Photo of Maria   Zuluaga Posada

Biotechnology & medicine

Maria Zuluaga Posada

Her robotic arm brace teaches, guides and corrects the hand movementsof people with motor disabilities

Year Honored

Latin America

Hails From

"While she worked as an au pair for a therapist in the United States, María Zuluaga discovered the challenges of therapies aimed at improving patients´ functional and cognitive abilities. She began to think about how technology, especially robotics, could deliver improvements to this field. And when a 16 year-old she was close to lost movement in his arm and was forced to learn how to execute certain daily activities, like writing, from scratch, this young Colombian rolled up her sleeves. The result was the design of a robotic arm that facilitates learning therapies, which has led to this mechatronic engineer´s inclusion in MIT Technology Review, Spanish edition´s Innovators Under 35 Colombia 2016.

The device designed by Zuluaga is an adaptable, robotic arm brace that guides the user through an exercise routine prescribed by a professional. The robotic brace will have three operating modes: full-guidance mode, correctional mode and feedback mode. One probable application would be for the therapist to ask the patient to draw a series of geometrical shapes. Initially, the device would guide the user´s arm through the correct movements. In a second step, the patient would perform the same exercises on their own, and the robotic arm would only perform corrections. In the final step, the device would notify the user of errors through a light display.

The initial design was Zuluaga´s final undergraduate project, but a short time later she had produced a prototype capable of guiding the user´s hand but without the ability to counteract the force applied by the brace. Now she is working on the design of a new, adaptable prototype focused on the first operating mode for clinical trials. The young innovator describes her plans: ""In approximately one year we will have a working prototype, ready for trials."" And the final product with all three operating modes could be ready ""within a maximum of five years.""

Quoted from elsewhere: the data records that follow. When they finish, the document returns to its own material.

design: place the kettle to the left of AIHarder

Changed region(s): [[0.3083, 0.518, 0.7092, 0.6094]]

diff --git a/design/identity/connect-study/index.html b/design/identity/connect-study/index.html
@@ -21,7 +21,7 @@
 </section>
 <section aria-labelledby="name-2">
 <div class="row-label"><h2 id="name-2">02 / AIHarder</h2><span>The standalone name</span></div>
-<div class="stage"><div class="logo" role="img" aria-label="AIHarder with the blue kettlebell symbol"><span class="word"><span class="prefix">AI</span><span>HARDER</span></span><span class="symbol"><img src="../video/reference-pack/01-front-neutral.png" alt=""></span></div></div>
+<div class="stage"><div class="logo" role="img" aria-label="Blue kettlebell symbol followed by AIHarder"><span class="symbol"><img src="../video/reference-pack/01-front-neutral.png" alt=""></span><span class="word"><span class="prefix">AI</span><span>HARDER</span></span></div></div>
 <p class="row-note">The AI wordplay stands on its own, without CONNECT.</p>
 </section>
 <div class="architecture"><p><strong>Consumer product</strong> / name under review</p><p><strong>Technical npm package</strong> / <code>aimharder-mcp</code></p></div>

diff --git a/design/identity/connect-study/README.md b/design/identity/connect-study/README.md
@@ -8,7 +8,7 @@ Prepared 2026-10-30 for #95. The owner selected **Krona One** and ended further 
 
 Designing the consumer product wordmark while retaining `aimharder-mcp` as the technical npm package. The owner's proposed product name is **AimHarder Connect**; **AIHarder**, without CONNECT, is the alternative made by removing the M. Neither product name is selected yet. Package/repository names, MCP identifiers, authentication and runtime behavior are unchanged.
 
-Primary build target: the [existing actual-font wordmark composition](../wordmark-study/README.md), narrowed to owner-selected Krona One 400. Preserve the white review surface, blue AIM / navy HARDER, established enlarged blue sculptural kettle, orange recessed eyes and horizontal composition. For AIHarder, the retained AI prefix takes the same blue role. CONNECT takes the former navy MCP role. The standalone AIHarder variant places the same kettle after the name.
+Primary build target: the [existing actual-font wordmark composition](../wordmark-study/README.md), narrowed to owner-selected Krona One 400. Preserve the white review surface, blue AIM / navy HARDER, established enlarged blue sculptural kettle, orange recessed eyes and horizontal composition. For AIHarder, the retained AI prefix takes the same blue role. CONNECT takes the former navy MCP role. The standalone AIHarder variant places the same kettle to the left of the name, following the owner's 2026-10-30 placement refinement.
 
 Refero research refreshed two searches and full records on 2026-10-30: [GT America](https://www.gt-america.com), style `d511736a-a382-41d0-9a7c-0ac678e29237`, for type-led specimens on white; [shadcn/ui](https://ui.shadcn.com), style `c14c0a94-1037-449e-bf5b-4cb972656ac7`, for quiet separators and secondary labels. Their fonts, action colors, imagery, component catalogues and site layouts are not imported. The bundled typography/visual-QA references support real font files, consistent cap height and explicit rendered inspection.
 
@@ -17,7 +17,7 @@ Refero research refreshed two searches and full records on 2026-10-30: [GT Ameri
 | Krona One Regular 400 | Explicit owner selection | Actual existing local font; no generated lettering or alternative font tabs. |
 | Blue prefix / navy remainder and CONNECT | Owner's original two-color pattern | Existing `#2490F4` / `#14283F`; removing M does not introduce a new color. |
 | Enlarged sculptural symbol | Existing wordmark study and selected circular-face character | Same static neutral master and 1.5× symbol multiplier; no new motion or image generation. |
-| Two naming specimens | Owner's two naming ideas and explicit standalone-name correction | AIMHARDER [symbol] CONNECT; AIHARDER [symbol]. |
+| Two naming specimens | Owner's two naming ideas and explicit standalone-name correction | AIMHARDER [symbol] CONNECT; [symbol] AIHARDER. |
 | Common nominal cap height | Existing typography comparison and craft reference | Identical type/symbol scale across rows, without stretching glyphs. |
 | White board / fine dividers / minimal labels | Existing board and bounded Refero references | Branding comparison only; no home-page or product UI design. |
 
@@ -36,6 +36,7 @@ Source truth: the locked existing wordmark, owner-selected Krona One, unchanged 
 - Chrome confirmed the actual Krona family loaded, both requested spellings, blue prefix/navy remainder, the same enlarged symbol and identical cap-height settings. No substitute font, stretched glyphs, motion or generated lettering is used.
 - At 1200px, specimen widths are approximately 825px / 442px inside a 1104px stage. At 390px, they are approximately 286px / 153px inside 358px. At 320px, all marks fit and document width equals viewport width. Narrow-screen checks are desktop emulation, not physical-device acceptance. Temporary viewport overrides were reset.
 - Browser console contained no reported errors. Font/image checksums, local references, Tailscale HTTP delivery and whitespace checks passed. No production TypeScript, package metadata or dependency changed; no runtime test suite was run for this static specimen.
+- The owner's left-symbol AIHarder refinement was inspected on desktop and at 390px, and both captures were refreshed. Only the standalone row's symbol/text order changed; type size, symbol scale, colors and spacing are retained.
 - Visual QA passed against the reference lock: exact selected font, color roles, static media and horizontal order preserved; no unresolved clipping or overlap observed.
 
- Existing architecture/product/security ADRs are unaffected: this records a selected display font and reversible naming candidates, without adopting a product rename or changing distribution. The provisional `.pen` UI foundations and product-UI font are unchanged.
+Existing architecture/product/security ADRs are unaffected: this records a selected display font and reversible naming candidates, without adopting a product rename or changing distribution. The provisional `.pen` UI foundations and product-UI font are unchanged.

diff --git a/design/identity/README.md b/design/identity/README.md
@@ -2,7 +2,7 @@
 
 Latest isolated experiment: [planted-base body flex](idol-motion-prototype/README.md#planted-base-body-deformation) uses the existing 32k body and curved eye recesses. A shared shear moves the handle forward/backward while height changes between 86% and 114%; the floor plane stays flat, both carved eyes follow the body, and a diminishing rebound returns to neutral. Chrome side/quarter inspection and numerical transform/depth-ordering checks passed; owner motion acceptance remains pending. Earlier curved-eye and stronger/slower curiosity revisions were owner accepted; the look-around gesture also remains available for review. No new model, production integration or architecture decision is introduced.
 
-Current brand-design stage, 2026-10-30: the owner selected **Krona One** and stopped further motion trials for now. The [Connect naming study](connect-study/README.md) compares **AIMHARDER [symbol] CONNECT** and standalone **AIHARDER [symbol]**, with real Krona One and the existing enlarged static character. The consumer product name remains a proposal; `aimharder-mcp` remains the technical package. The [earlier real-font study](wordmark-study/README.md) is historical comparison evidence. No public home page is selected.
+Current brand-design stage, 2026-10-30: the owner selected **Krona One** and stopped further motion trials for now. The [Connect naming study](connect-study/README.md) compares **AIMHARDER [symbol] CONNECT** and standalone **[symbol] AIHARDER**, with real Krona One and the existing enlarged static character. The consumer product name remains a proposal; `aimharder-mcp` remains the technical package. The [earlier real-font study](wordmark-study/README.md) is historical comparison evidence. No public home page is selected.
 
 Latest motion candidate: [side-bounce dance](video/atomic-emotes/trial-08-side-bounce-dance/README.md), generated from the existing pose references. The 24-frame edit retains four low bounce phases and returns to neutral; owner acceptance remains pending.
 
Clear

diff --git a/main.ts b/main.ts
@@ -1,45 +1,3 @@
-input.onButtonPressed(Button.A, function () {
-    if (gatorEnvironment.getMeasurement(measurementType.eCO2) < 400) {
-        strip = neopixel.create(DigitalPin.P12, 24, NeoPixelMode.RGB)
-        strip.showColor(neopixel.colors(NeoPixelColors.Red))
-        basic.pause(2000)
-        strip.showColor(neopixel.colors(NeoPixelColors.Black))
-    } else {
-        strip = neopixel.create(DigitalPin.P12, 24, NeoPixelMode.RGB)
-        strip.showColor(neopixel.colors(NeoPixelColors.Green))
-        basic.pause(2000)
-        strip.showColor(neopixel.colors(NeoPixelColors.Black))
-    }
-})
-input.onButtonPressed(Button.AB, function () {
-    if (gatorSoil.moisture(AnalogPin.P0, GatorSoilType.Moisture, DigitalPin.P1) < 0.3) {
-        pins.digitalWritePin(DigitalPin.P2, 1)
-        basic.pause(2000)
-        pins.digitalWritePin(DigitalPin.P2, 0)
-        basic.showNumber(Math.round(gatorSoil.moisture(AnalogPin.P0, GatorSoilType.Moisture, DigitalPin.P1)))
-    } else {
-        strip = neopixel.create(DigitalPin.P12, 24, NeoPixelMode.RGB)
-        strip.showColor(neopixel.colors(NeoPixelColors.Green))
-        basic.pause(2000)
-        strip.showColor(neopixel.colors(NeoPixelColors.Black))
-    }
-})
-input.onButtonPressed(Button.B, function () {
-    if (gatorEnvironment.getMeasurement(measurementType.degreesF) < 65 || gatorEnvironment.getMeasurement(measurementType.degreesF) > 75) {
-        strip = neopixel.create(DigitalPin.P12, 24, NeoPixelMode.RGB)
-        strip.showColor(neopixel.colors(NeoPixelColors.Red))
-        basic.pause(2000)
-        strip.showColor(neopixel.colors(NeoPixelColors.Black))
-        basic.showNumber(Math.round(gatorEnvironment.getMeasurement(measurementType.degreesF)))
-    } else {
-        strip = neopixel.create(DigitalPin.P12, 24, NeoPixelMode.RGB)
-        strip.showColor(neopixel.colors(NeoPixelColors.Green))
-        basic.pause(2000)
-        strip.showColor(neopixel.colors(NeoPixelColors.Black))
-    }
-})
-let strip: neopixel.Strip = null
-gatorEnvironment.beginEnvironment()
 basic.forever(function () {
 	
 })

The project´s biggest challenge is to integrate all three operating modes into a single device which can adapt to any patient which is affordable, portable and easy for therapists to use. The adaptability has already been achieved. ""The brace´s design for the gripper was very difficult but from the start it was designed in order to adapt to different kinds of hands,"" the young engineer recalls. So the device can be adjusted to fit any size simply and easily through a part located at one end of the brace."